[Input material]:
────────
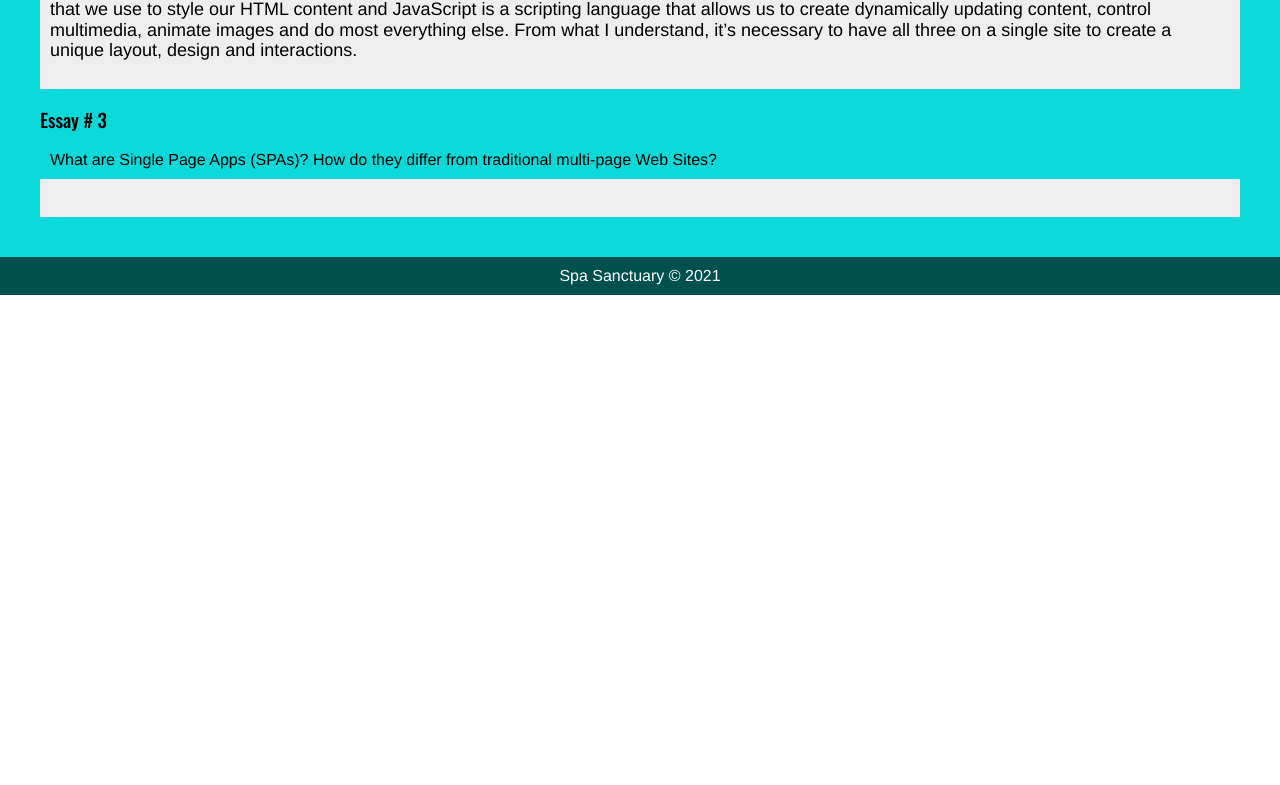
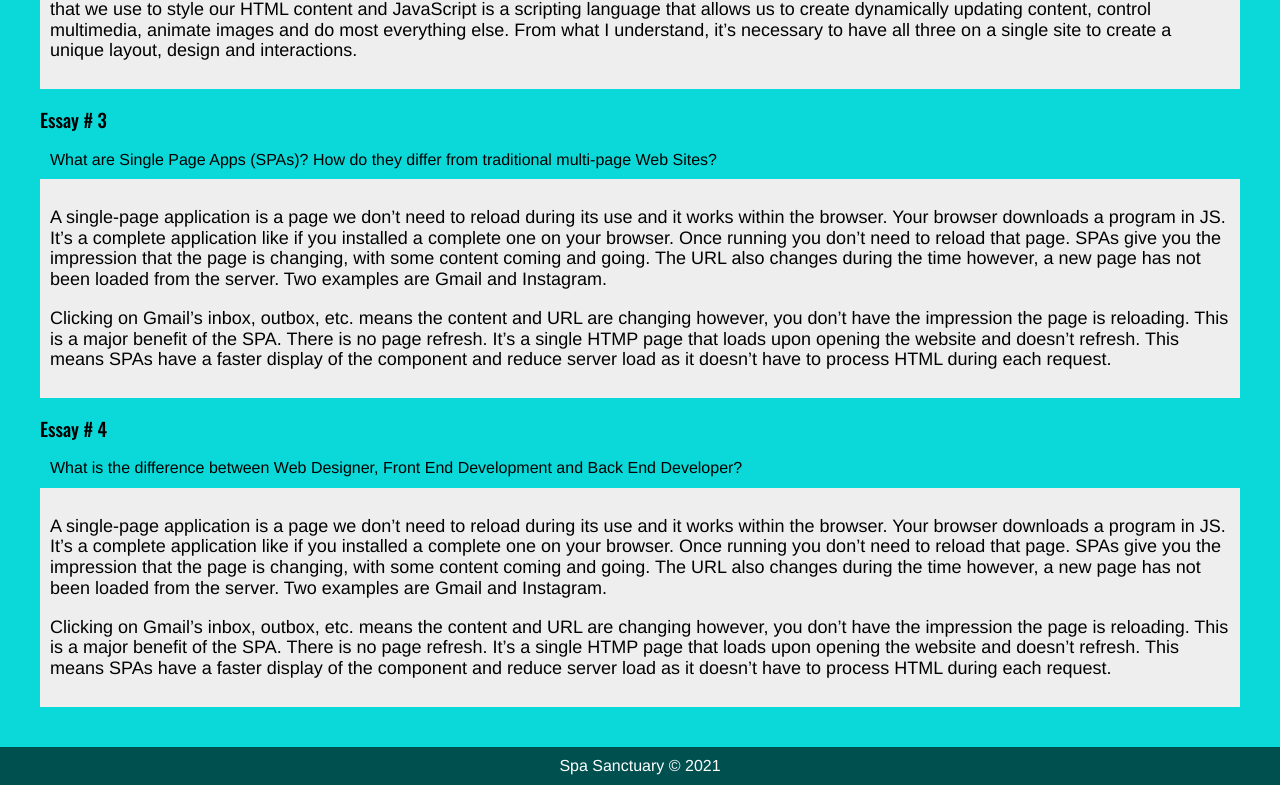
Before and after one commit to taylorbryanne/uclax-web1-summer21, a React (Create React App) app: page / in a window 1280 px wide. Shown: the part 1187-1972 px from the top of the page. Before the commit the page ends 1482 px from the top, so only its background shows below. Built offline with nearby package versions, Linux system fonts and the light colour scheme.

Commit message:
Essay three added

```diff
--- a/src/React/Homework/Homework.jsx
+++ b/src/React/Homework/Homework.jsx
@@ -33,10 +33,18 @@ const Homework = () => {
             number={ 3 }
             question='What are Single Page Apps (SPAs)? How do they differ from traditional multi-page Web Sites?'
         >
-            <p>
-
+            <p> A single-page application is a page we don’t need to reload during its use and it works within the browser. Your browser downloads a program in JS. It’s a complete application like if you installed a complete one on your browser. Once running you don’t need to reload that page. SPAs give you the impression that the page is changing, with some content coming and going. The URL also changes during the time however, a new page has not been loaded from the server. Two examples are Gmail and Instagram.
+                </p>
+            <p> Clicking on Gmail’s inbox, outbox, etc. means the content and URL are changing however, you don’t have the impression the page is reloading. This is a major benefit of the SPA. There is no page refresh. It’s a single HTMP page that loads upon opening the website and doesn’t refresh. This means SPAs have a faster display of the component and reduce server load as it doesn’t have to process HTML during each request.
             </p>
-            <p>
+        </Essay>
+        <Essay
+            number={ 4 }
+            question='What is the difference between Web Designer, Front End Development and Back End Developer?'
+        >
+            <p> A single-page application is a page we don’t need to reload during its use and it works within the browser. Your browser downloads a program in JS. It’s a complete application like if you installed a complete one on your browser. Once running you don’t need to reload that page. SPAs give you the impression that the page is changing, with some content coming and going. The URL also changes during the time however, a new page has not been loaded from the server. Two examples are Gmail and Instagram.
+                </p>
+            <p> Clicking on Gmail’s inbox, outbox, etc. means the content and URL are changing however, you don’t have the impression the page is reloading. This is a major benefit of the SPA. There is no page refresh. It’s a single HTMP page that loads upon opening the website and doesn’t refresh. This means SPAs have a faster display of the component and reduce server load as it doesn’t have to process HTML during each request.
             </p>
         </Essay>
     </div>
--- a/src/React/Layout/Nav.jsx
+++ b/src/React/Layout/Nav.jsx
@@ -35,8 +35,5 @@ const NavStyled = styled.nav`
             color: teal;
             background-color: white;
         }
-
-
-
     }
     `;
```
────────
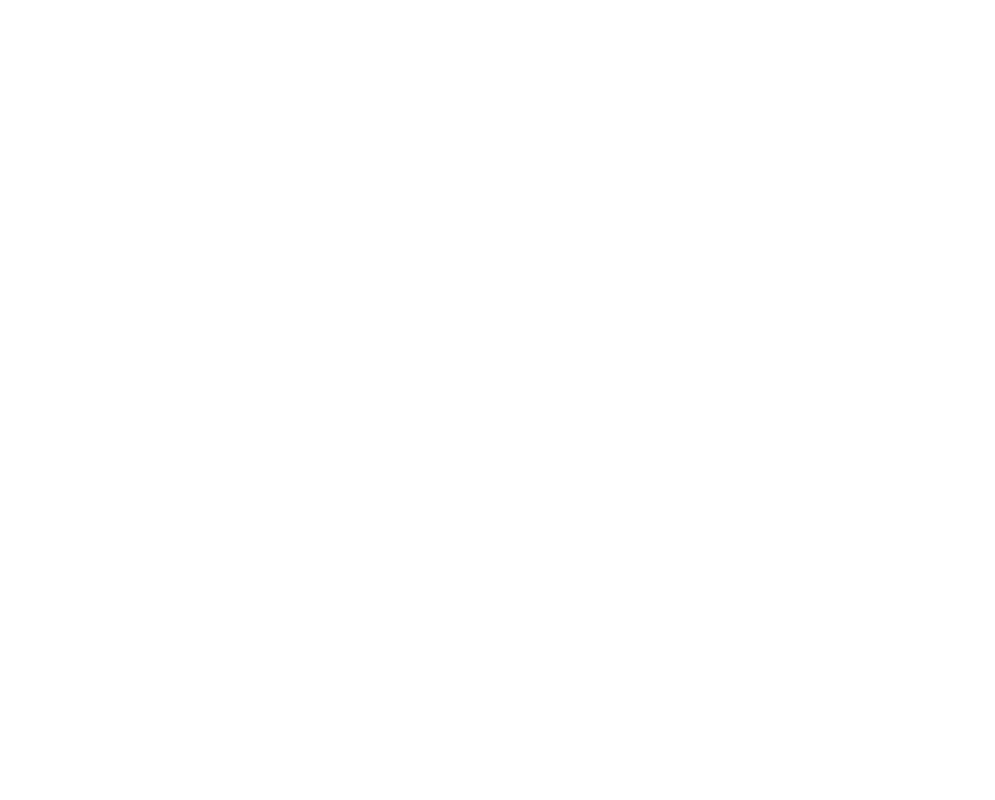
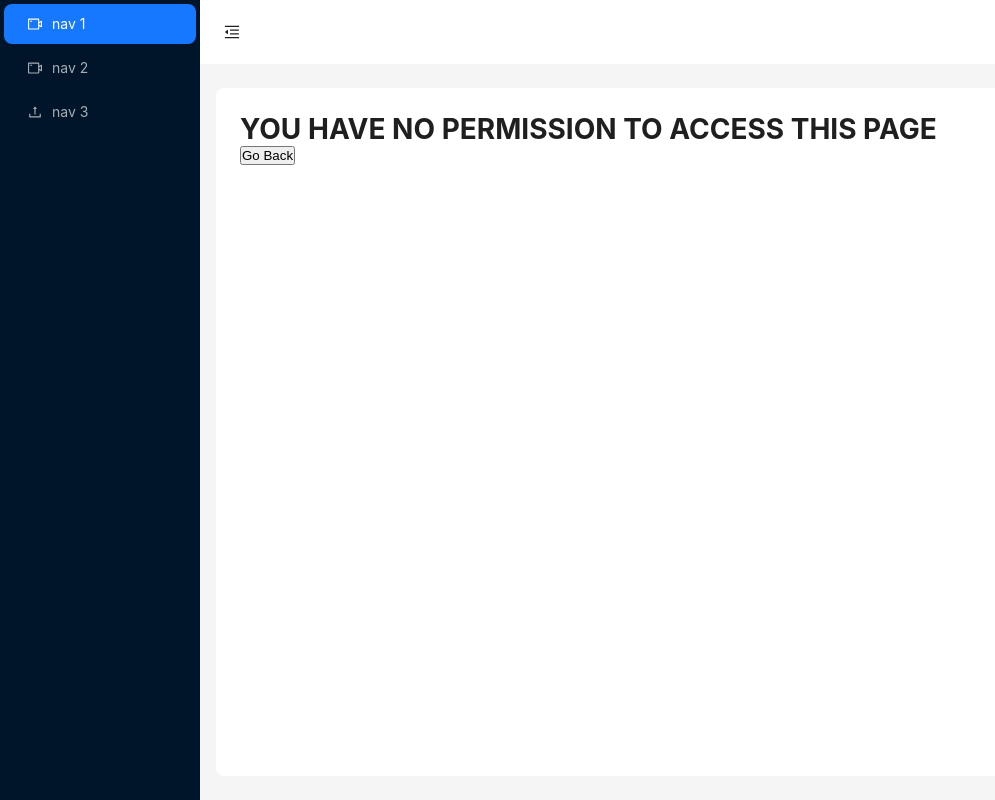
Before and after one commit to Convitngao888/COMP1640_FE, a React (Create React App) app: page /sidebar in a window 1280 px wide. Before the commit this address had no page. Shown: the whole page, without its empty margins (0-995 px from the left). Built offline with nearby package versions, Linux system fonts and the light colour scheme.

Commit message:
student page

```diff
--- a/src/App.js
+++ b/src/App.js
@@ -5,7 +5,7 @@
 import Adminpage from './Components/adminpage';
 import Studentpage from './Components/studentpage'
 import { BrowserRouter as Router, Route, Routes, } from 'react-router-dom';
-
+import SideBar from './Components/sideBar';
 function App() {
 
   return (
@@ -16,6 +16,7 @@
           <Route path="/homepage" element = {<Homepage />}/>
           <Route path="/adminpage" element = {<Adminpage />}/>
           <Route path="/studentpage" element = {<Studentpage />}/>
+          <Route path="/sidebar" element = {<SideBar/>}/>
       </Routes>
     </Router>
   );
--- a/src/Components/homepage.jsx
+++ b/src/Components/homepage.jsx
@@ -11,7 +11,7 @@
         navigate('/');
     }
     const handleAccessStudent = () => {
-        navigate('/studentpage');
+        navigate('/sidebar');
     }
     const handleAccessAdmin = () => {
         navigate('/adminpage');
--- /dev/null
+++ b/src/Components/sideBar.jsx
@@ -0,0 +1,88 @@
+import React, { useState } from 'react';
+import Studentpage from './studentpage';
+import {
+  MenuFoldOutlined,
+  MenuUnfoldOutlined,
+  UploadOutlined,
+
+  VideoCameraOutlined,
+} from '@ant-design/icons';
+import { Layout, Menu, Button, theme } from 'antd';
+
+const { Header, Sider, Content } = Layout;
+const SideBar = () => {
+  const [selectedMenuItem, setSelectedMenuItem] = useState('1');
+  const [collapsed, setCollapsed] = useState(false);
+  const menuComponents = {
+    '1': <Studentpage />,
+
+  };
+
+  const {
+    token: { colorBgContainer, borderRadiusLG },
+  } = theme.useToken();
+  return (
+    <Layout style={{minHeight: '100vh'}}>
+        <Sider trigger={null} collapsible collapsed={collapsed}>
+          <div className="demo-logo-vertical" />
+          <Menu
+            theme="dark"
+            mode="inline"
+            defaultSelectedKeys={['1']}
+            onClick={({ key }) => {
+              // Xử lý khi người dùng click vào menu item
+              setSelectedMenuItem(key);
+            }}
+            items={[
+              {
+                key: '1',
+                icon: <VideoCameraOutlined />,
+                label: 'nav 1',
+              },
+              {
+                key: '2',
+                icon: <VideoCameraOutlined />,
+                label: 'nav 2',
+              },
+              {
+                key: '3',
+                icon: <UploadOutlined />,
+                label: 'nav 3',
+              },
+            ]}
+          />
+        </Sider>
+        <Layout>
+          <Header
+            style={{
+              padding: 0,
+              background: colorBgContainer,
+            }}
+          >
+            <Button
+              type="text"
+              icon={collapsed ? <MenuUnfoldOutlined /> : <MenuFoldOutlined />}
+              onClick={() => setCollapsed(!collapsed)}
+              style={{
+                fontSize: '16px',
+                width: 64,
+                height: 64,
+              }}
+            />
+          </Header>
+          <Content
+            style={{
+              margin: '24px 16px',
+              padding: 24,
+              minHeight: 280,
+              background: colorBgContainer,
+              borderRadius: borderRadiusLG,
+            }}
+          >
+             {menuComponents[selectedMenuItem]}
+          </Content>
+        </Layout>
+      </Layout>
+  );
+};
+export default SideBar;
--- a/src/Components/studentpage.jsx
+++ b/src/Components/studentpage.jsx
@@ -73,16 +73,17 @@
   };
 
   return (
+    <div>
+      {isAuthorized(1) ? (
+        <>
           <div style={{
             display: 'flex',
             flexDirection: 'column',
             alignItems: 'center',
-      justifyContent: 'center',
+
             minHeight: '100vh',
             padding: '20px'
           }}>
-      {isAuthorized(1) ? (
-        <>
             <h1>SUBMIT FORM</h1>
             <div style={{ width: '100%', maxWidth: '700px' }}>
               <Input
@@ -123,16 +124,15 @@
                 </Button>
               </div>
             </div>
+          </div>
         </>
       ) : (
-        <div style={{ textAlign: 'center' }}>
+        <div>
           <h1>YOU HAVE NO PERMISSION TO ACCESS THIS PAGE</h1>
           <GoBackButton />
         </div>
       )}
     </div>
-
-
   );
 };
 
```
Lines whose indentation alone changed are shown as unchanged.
────────
[Directions for this task]: Say how many lines in the preceding material hold the word "Header"; nothing else belongs in the reply.

[Solved problem]: 3